Work task:
Report every line of the records beneath this task that holds the string "your".

Input records:
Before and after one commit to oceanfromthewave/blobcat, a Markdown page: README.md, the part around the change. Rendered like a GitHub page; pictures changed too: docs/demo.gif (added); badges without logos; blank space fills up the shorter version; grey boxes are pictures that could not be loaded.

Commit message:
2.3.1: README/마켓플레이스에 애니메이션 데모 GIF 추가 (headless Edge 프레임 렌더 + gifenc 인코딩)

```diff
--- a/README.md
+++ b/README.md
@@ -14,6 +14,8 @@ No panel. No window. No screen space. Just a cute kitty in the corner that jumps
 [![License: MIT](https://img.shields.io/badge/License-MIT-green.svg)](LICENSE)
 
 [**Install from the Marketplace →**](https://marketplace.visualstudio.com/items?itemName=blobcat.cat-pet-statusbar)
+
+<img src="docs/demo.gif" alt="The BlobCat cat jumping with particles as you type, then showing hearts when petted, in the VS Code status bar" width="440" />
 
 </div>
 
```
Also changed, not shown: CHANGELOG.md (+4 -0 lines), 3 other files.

--

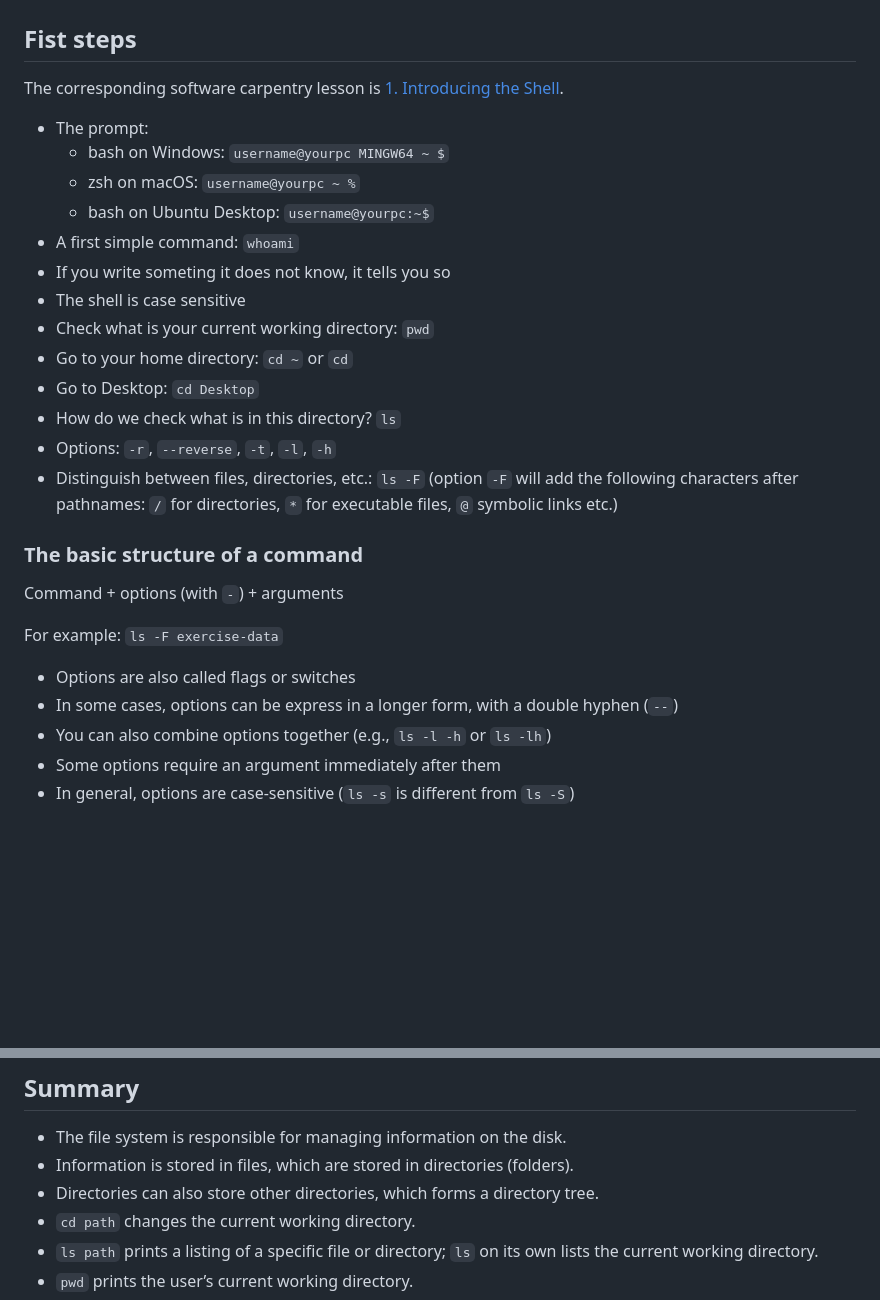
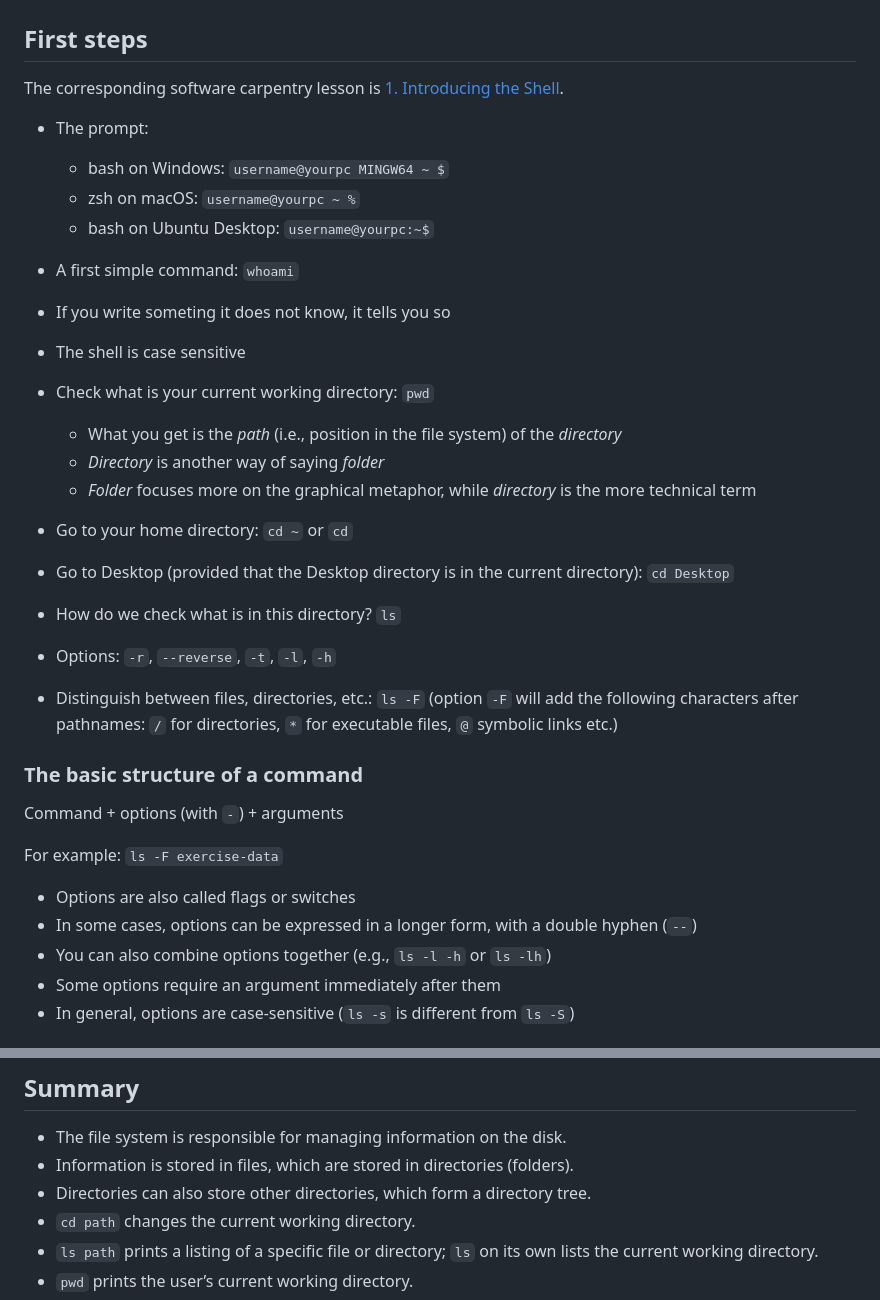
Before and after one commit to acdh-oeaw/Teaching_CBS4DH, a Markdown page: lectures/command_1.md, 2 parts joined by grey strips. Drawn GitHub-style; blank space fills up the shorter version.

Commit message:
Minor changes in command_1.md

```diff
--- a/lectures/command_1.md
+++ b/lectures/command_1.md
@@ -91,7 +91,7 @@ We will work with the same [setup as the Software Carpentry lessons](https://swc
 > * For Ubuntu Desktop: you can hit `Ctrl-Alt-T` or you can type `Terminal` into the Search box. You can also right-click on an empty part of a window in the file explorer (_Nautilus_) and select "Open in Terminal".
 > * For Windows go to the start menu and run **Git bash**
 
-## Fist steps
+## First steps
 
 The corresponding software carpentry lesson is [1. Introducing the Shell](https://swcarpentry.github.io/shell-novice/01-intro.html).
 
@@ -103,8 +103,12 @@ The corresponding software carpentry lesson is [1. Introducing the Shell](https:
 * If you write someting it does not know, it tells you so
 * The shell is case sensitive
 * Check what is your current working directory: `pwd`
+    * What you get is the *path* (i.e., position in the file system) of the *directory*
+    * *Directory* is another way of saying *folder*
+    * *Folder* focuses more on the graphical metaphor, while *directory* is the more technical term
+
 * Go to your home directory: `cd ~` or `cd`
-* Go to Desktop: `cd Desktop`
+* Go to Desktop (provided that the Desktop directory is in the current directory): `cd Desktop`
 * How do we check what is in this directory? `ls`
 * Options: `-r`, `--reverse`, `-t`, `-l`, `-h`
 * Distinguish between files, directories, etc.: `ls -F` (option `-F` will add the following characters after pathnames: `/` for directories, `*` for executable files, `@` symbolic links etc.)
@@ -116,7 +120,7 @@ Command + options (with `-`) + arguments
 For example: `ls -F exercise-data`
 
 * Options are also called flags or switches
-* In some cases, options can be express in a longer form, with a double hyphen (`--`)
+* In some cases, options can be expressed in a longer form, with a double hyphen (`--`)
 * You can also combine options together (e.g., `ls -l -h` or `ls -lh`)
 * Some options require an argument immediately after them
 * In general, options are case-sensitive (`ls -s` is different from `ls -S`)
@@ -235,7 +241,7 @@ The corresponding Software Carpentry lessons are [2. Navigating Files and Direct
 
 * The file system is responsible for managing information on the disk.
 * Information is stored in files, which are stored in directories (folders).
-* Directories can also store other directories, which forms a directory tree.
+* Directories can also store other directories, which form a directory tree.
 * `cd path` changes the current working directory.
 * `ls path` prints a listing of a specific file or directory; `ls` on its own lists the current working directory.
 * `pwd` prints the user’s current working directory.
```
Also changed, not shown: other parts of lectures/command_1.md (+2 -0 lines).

Written solution:
 * Check what is your current working directory: `pwd`
 * Go to your home directory: `cd ~` or `cd`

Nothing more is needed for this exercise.